The interactions between Frederick and Miranda are absolutely chilling. She says to him

“you’ve gone to a lot of trouble…I’m your prisoner, but you want me to be a happy prisoner.”

Later on, she brings up the topic again:

“’There must be something you want to do with me.’ ‘I just want to be with you. All the time.’ ‘In bed?’ ‘I’ve told you no. …I don’t allow myself to think of what I know is wrong, I said. I don’t consider it nice.’”

She tries to sleep with him out of desperation, hoping he would let her go afterwards but he refuses her. One of the many times she tries to escape, he chlorophorms her and carries her upstairs. He writes:

“She looked a sight, the dress all off one shoulder. I don’t know what it was, it got me excited, it gave me ideas, seeing her lying there right out. It was like I’d showed who was really the master…I took off her dress…she looked a real picture…It was my chance I had been waiting for. I got the old camera and took some photos…The photographs, I used to look at them sometimes. I could take my time with them.

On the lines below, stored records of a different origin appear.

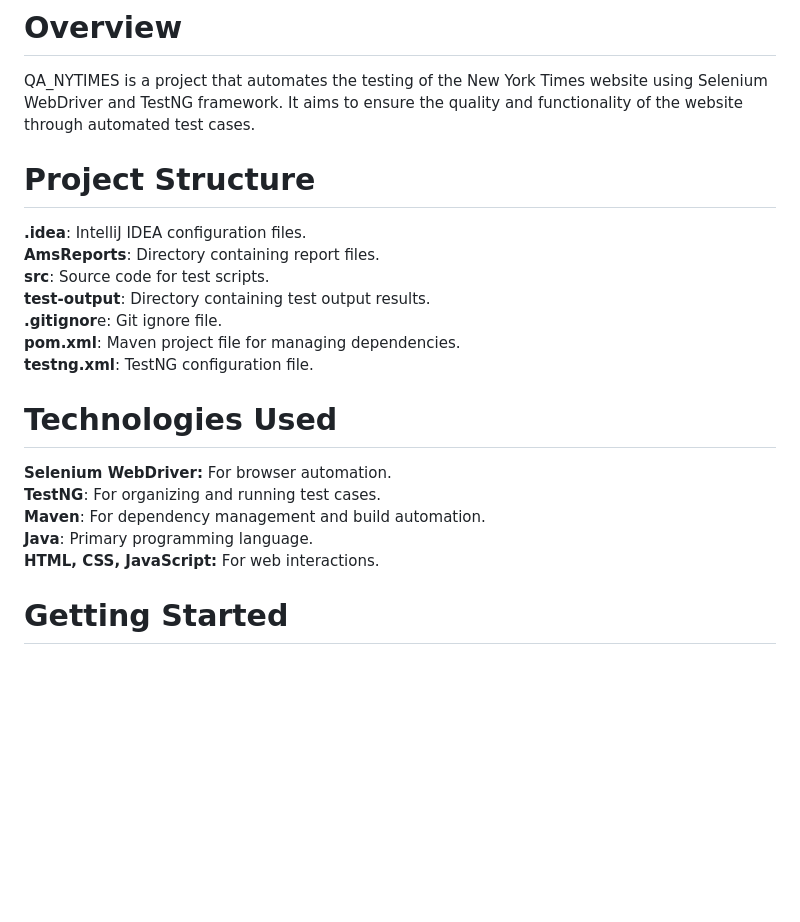
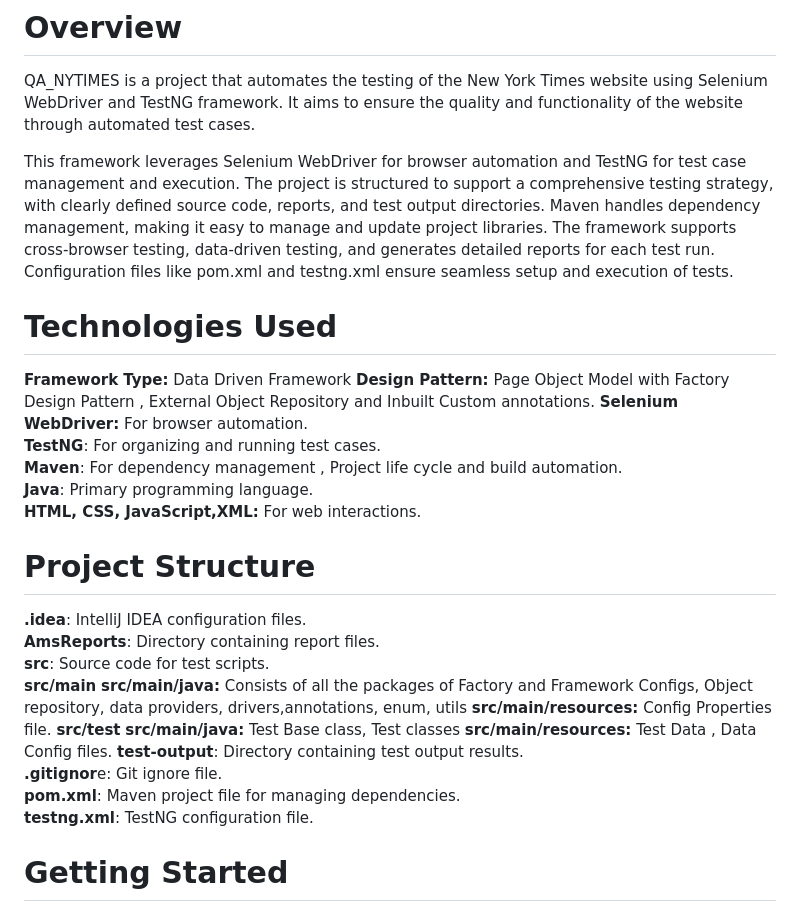
Before and after one commit to pallavchaturvedi-nagarro/QA_NYTIMES, a Markdown page: README.md, the part around the change. Rendered like a GitHub page; blank space fills up the shorter version.

Commit message:
Update README.md
Updated Project structure details and framework details.

```diff
--- a/README.md
+++ b/README.md
@@ -1,22 +1,32 @@
 # QA_NYTIMES
 # Overview
 QA_NYTIMES is a project that automates the testing of the New York Times website using Selenium WebDriver and TestNG framework. It aims to ensure the quality and functionality of the website through automated test cases.
+
+This framework leverages Selenium WebDriver for browser automation and TestNG for test case management and execution. The project is structured to support a comprehensive testing strategy, with clearly defined source code, reports, and test output directories. Maven handles dependency management, making it easy to manage and update project libraries. The framework supports cross-browser testing, data-driven testing, and generates detailed reports for each test run. Configuration files like pom.xml and testng.xml ensure seamless setup and execution of tests.
+
+# Technologies Used
+**Framework Type:** Data Driven Framework
+**Design Pattern:** Page Object Model with Factory Design Pattern , External Object Repository and Inbuilt Custom annotations.
+**Selenium WebDriver:** For browser automation.
+**TestNG**: For organizing and running test cases.
+**Maven**: For dependency management , Project life cycle and  build automation.
+**Java**: Primary programming language.
+**HTML, CSS, JavaScript,XML:** For web interactions.
 
 # Project Structure
 **.idea**: IntelliJ IDEA configuration files.
 **AmsReports**: Directory containing report files.
 **src**: Source code for test scripts.
+  **src/main**
+    **src/main/java:** Consists of all the packages of Factory and Framework Configs, Object repository, data providers, drivers,annotations, enum, utils
+    **src/main/resources:** Config Properties file.
+  **src/test**
+    **src/main/java:** Test Base class, Test classes
+    **src/main/resources:** Test Data , Data Config files.
 **test-output**: Directory containing test output results.
 **.gitignor**e: Git ignore file.
 **pom.xml**: Maven project file for managing dependencies.
 **testng.xml**: TestNG configuration file.
-
-# Technologies Used
-**Selenium WebDriver:** For browser automation.
-**TestNG**: For organizing and running test cases.
-**Maven**: For dependency management and build automation.
-**Java**: Primary programming language.
-**HTML, CSS, JavaScript:** For web interactions.
 
 # Getting Started
 # Prerequisites
```
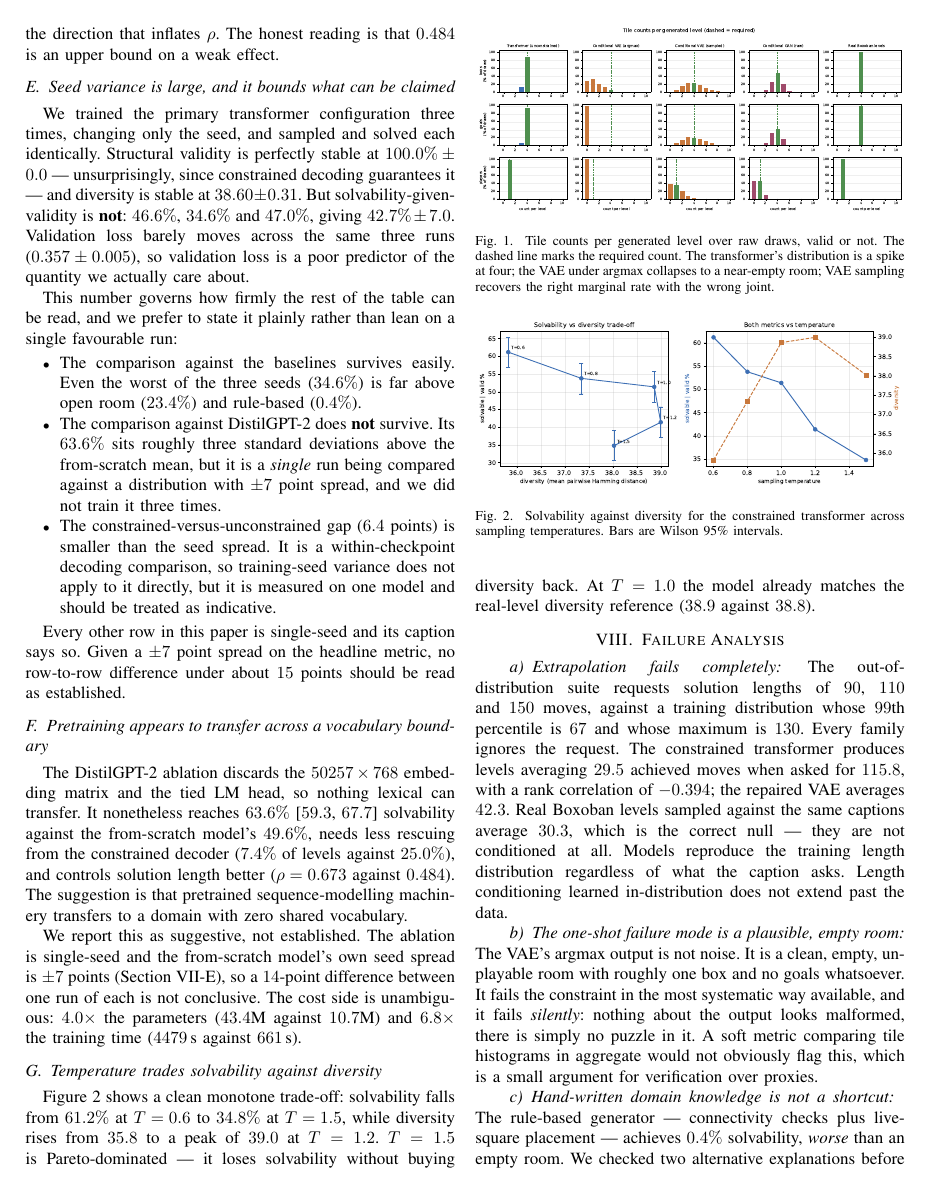
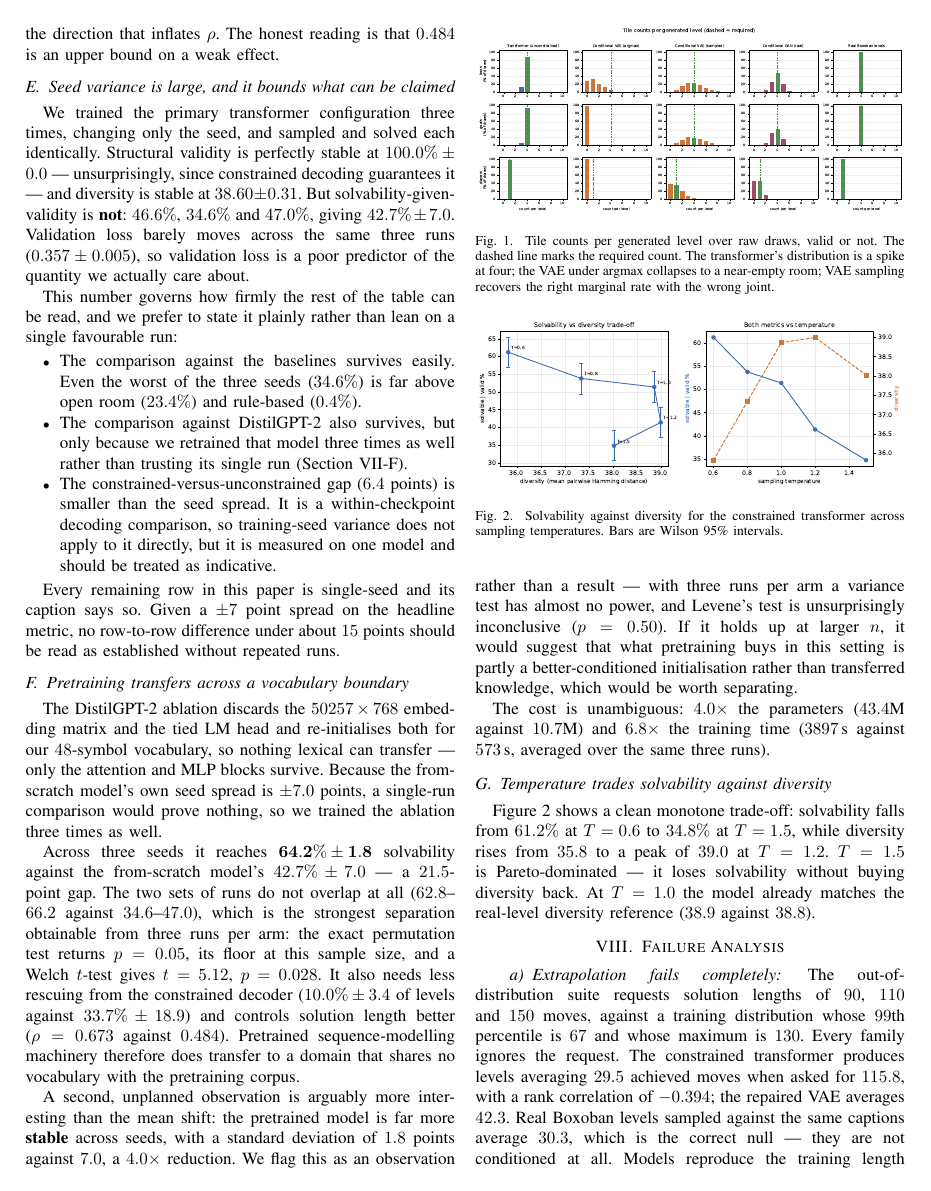
Before and after one commit to aayushtiwari845/Sokoban, a LaTeX paper (paper/main.tex): page 6 of 8. Compiled offline with pdfLaTeX.

Commit message:
Resolve the pretraining ablation with three seeds per arm
DistilGPT-2 reaches 64.2% +/- 1.8 solvability against the from-scratch model's
42.7% +/- 7.0. The two sets of runs do not overlap at all (62.8-66.2 vs
34.6-47.0): exact permutation p = 0.05 (its floor at 3v3), Welch t = 5.12,
p = 0.028. Pretrained sequence-modelling machinery transfers even though the
50257x768 embedding and tied head are discarded and nothing lexical survives.

Unplanned observation, flagged as such: the pretrained model is 4x more stable
across seeds (sd 1.8 vs 7.0). Three runs per arm cannot establish a variance
difference (Levene p = 0.50), so it is reported as an observation.

Paper claim verification now covers 108 numbers, all matching.

```diff
--- a/paper/main.tex
+++ b/paper/main.tex
@@ -514,35 +517,52 @@ to state it plainly rather than lean on a single favourable run:
 \item The comparison against the baselines survives easily. Even the worst of
       the three seeds ($34.6\%$) is far above open room ($23.4\%$) and
       rule-based ($0.4\%$).
-\item The comparison against DistilGPT-2 does \textbf{not} survive. Its
-      $63.6\%$ sits roughly three standard deviations above the from-scratch
-      mean, but it is a \emph{single} run being compared against a distribution
-      with $\pm 7$ point spread, and we did not train it three times.
+\item The comparison against DistilGPT-2 also survives, but only because we
+      retrained that model three times as well rather than trusting its single
+      run (Section~\ref{sec:pretrain}).
 \item The constrained-versus-unconstrained gap ($6.4$ points) is smaller than
       the seed spread. It is a within-checkpoint decoding comparison, so
       training-seed variance does not apply to it directly, but it is measured
       on one model and should be treated as indicative.
 \end{itemize}
 
-Every other row in this paper is single-seed and its caption says so. Given a
-$\pm 7$ point spread on the headline metric, no row-to-row difference under
-about $15$ points should be read as established.
+Every remaining row in this paper is single-seed and its caption says so. Given
+a $\pm 7$ point spread on the headline metric, no row-to-row difference under
+about $15$ points should be read as established without repeated runs.
 
-\subsection{Pretraining appears to transfer across a vocabulary boundary}
+\subsection{Pretraining transfers across a vocabulary boundary}
+\label{sec:pretrain}
 The DistilGPT-2 ablation discards the $50257 \times 768$ embedding matrix and
-the tied LM head, so nothing lexical can transfer. It nonetheless reaches
-$63.6\%$ [$59.3$, $67.7$] solvability against the from-scratch model's $49.6\%$,
-needs less rescuing from the constrained decoder ($7.4\%$ of levels against
-$25.0\%$), and controls solution length better ($\rho = 0.673$ against
-$0.484$). The suggestion is that pretrained sequence-modelling machinery
-transfers to a domain with zero shared vocabulary.
+the tied LM head and re-initialises both for our $48$-symbol vocabulary, so
+nothing lexical can transfer --- only the attention and MLP blocks survive.
+Because the from-scratch model's own seed spread is $\pm 7.0$ points, a
+single-run comparison would prove nothing, so we trained the ablation three
+times as well.
 
-We report this as suggestive, not established. The ablation is single-seed and
-the from-scratch model's own seed spread is $\pm 7$ points
-(Section~\ref{sec:seeds}), so a $14$-point difference between one run of each is
-not conclusive. The cost side is unambiguous: $4.0\times$ the parameters
-($43.4$M against $10.7$M) and $6.8\times$ the training time ($4479$\,s against
-$661$\,s).
+Across three seeds it reaches $\mathbf{64.2\% \pm 1.8}$ solvability against the
+from-scratch model's $42.7\% \pm 7.0$ --- a $21.5$-point gap. The two sets of
+runs do not overlap at all ($62.8$--$66.2$ against $34.6$--$47.0$), which is the
+strongest separation obtainable from three runs per arm: the exact permutation
+test returns $p = 0.05$, its floor at this sample size, and a Welch $t$-test
+gives $t = 5.12$, $p = 0.028$. It also needs less rescuing from the constrained
+decoder ($10.0\% \pm 3.4$ of levels against $33.7\% \pm 18.9$) and controls
+solution length better ($\rho = 0.673$ against $0.484$). Pretrained
+sequence-modelling machinery therefore does transfer to a domain that shares no
+vocabulary with the pretraining corpus.
+
+A second, unplanned observation is arguably more interesting than the mean
+shift: the pretrained model is far more \textbf{stable} across seeds, with a
+standard deviation of $1.8$ points against $7.0$, a $4.0\times$ reduction. We
+flag this as an observation rather than a result --- with three runs per arm a
+variance test has almost no power, and Levene's test is unsurprisingly
+inconclusive ($p = 0.50$). If it holds up at larger $n$, it would suggest that
+what pretraining buys in this setting is partly a better-conditioned
+initialisation rather than transferred knowledge, which would be worth
+separating.
+
+The cost is unambiguous: $4.0\times$ the parameters ($43.4$M against $10.7$M)
+and $6.8\times$ the training time ($3897$\,s against $573$\,s, averaged over the
+same three runs).
 
 \subsection{Temperature trades solvability against diversity}
 Figure~\ref{fig:pareto} shows a clean monotone trade-off: solvability falls from
```
Also changed, not shown: README.md, figures/fig1_pipeline.pdf, figures/fig2_validity_vs_solvability.pdf, figures/fig3_tile_counts.pdf, figures/fig4_qualitative.pdf, figures/fig5_temperature_pareto.pdf, figures/figA_node_cap_sensitivity.pdf, figures/figB_training_curves.pdf, figures/figC_vae_interpolation.pdf, paper/main.pdf, paper/main.tex (28 more changed lines), 4 other files.
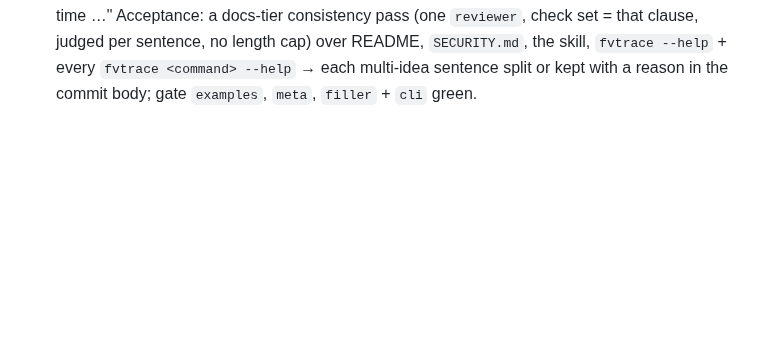
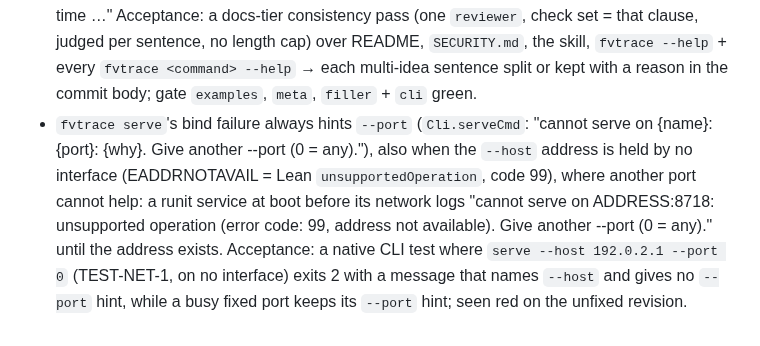
Before and after one commit to veriformatics/fvtrace, a Markdown page: .agent/deferred.md, the part around the change. Rendered like a GitHub page; blank space fills up the shorter version.

Commit message:
deferred: serve's bind failure hints --port when the --host address is on no interface (served VM's boot log) → row queued
Served VM (naoto) now runs f751b55 (was v0.1.0 = 958a956): release dry run 43475637780 via
ci/release-naoto (build + installed green, 4 targets; linux-x86_64 archive sha256 9d22aca4…,
binary 5e65ea2a…; tools/release.sh check passed locally), its gate run 43475642741 green.
On the VM: serve's /proc/<pid>/exe sha256 = 5e65ea2a… (v0.1.0 = 9ebf5234…); 14/14 GUI files
byte-equal to web/ at f751b55 (11 differed under v0.1.0); token answers 409 no-trace / 403 / 415
unchanged. Deployment record → CLAUDE.local.md.

Find: the VM's boot log = "cannot serve on …:8718: unsupported operation (error code: 99, address
not available). Give another --port (0 = any)." (Fvtrace/Cli.lean:1152 at f751b55) → deferred row
with its acceptance test.

Teammates: none; advisor on the plan + the close.

```diff
--- a/.agent/deferred.md
+++ b/.agent/deferred.md
@@ -15,3 +15,4 @@ Off-path findings; one entry + acceptance check each.
 - `tools/scale.mjs` receipts (a reported, ungraded shape) times a refusal as its action: `actionOf`'s default `suppose:E0` names E0, which that shape records proved, so `eval --action` exits 2, `serve:action` answers 400 and `page:action` exits 1 at every n (nixbox runs at 0ba494b, 12:47 + 13:27). Acceptance: `bash tools/scale.sh --n "40 80" receipts` prints no `action`, `serve:action` or `page:action` row with a nonzero rc (an action the shape can take, or no action rows).
 - `tools/meta-lint.mjs` reads `.agent/spec.md` sections by splitting on `## ` lines, fences ignored, while `.agent/spec-lint` (template) skips fenced blocks as Markdown reads them (a closer repeats the opener's character, at least as long) ⇒ a fenced `## ` line inside Artifacts ends that section early + every later path there goes unchecked (fails open: a planted fenced `## ` line above a missing Artifacts path → rc 0, the same plant unfenced → rc 1; the spec holds no fence today). Acceptance: meta-lint takes sections as spec-lint does; probe `meta_lint` plants a fenced `## ` line inside Artifacts above a missing path + demands `Artifacts: <path> matches no tracked file`; `bash tools/gate-probe.sh meta_lint` green.
 - Human-facing text predates template Authoring `Human-facing` "short sentences, one idea each": README, `SECURITY.md`, `skill/fvtrace/SKILL.md` + the CLI help hold sentences that join ideas, e.g. README:189 "…`--cached` to `claims`, `gaps`, `experiments`, `plan` or `serve`: it reuses the digest of a file that kept its size and modification time, which is faster but misses an edit that keeps both." + SECURITY.md:25 "Its content security policy allows only the page's own script and style, the compilation of WebAssembly, and that one worker: one Trusted Types policy accepts the address of the page's own worker and refuses every other." + `fvtrace --help` "claims, gaps, experiments, plan and eval accept --whatif FACT=STATUS,... to suppose statuses, --action ID to apply a suggested what-if from the evaluation (such as plan:C2) on top of them, and --cached to reuse the digest of an evidence file that kept its size and modification time …" Acceptance: a docs-tier consistency pass (one `reviewer`, check set = that clause, judged per sentence, no length cap) over README, `SECURITY.md`, the skill, `fvtrace --help` + every `fvtrace <command> --help` → each multi-idea sentence split or kept with a reason in the commit body; gate `examples`, `meta`, `filler` + `cli` green.
+- `fvtrace serve`'s bind failure always hints `--port` (`Cli.serveCmd`: "cannot serve on {name}:{port}: {why}. Give another --port (0 = any)."), also when the `--host` address is held by no interface (EADDRNOTAVAIL = Lean `unsupportedOperation`, code 99), where another port cannot help: a runit service at boot before its network logs "cannot serve on ADDRESS:8718: unsupported operation (error code: 99, address not available). Give another --port (0 = any)." until the address exists. Acceptance: a native CLI test where `serve --host 192.0.2.1 --port 0` (TEST-NET-1, on no interface) exits 2 with a message that names `--host` and gives no `--port` hint, while a busy fixed port keeps its `--port` hint; seen red on the unfixed revision.
```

They didn’t talk back at me.”

The next day he pats himself on the back, congratulating himself for not raping her, as any other man would (according to him). As much as Frederick is disgusted by sexual conduct, he’s very much immersed in it. Miranda tries to show him that being a scientist, and a collector of beautiful things isn’t as honourable as being an artist who dwells in the vices.

“You hoard up all the beauty in these drawers… Do you know that every great thing in the history of art and every beautiful thing in life is actually what you call nasty or has been caused by feelings that you would call nasty?…do you know that?”

“You can change…You can learn. And what have you done? You’ve had a little dream, the sort of dream I suppose little boys have and masturbate about, and you fall over yourself being nice to me so that you won’t have to admit to yourself that the whole business of my being here is nasty, nasty, nasty.”

I will draw a line here. I’ve read a few reviews accusing Fowles and this book of extreme misogyny. What I think is important is to examine how Miranda’s character has been written (by Fowles), and how Frederick’s messed up character views women. Miranda has autonomy. Despite being a prisoner, gagged, chlorophormed, and kept, Miranda is an educated adult. She also becomes quickly aware of the power she has over Frederick. She mockingly calls him Ferdinand (to her Miranda), but more often calls him Caliban. Caliban is so broken, and abused, but I don’t think Frederick gets the references. I think Miranda’s comments go over his head. They are her little inside jokes with us the readers. These references to the Tempest are scattered through the novel. She discusses high art, and in her portions tries to frame narratives from fiction to understand her situation, so that she may cope with being in solitary confinement, and a prisoner. The witty remarks she makes towards Fred shows that she is by far superior to his intellect. At the beginning she tries to understand him, more than to freak out. She even pull out a cigarette and discusses with him the situation like a beatnik art student in a bar discussing existentialism.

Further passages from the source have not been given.